Empowering self-organising agile teams requires a mindset shift that focuses on team improvement and the delivery of real value rather than just meeting targets. It is the job of the agile coach to foster curiosity, learning, openness and trust and to support this mindset change in leaders.
To be successful, an agile coach needs to understand how creative knowledge-workers are motivated, how to grow and develop teams and how to build a culture of high-performance and continuous learning. The coach questions the team’s practices, advises on ways to adapt their process, holds the mirror up to the team so they can examine their approach and continually encourages them to do better.
So, who should become a coach? Someone who sees their role as being to help others achieve their best. To do this and agile coach needs a certain set of skills:
Being an effective coach means understanding where teams are at and knowing the right approach to support their growth and improvement. This means that intuitive understanding is not enough, a coach needs to know why they know things and be able to articulate those things in a way that others can learn from.
Organisations need agile coaches that are well equipped to drive change and improve work practices for better business outcomes.
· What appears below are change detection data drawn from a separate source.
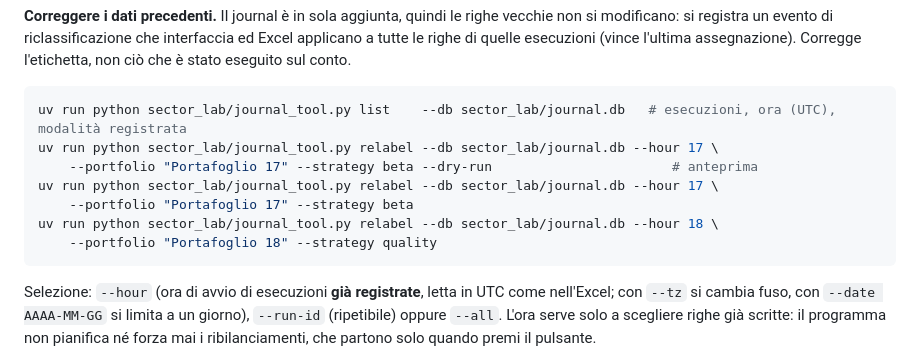
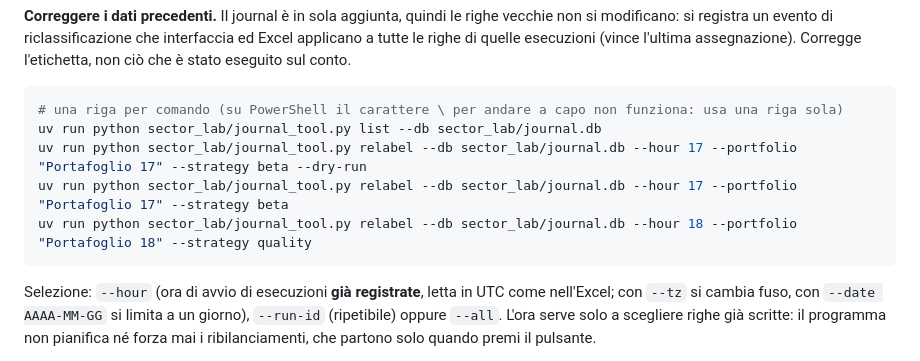
Before and after one commit to AlbertoLim98/2026-Global-Trading-Challenge, a Markdown page: sector_lab/README.md, the part around the change. Drawn GitHub-style.

Commit message:
README: comandi del journal su una riga (compatibili con PowerShell)
Co-Authored-By: Claude Sonnet 5.5 <noreply@anthropic.com>
Claude-Session: https://claude.ai/code/session_01C56G85v3URjTMgmEbptL1m

````diff
--- a/sector_lab/README.md
+++ b/sector_lab/README.md
@@ -142,13 +142,11 @@ righe di quelle esecuzioni (vince l'ultima assegnazione). Corregge l'etichetta,
 eseguito sul conto.
 
 ```bash
-uv run python sector_lab/journal_tool.py list    --db sector_lab/journal.db   # esecuzioni, ora (UTC), modalità registrata
-uv run python sector_lab/journal_tool.py relabel --db sector_lab/journal.db --hour 17 \
-    --portfolio "Portafoglio 17" --strategy beta --dry-run                       # anteprima
-uv run python sector_lab/journal_tool.py relabel --db sector_lab/journal.db --hour 17 \
-    --portfolio "Portafoglio 17" --strategy beta
-uv run python sector_lab/journal_tool.py relabel --db sector_lab/journal.db --hour 18 \
-    --portfolio "Portafoglio 18" --strategy quality
+# una riga per comando (su PowerShell il carattere \ per andare a capo non funziona: usa una riga sola)
+uv run python sector_lab/journal_tool.py list --db sector_lab/journal.db
+uv run python sector_lab/journal_tool.py relabel --db sector_lab/journal.db --hour 17 --portfolio "Portafoglio 17" --strategy beta --dry-run
+uv run python sector_lab/journal_tool.py relabel --db sector_lab/journal.db --hour 17 --portfolio "Portafoglio 17" --strategy beta
+uv run python sector_lab/journal_tool.py relabel --db sector_lab/journal.db --hour 18 --portfolio "Portafoglio 18" --strategy quality
 ```
 
 Selezione: `--hour` (ora di avvio di esecuzioni **già registrate**, letta in UTC come nell'Excel; con
````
It is in this way that effective agile coaches are the key to the success of embedding agile in any organisation.